ASSIGNMENT -
Which lines in the records below hold the word "html"? Copy each of them.

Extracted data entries

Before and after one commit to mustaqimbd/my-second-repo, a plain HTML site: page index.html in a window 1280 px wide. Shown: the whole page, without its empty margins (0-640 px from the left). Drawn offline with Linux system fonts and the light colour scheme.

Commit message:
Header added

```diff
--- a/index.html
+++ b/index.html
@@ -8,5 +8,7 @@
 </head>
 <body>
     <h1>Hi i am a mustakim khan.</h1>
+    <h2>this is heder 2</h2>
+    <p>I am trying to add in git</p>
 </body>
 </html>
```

YOUR SOLUTION -
Before and after one commit to mustaqimbd/my-second-repo, a plain HTML site: page index.html in a window 1280 px wide. Shown: the whole page, without its empty margins (0-640 px from the left). Drawn offline with Linux system fonts and the light colour scheme.
--- a/index.html
+++ b/index.html
 </html>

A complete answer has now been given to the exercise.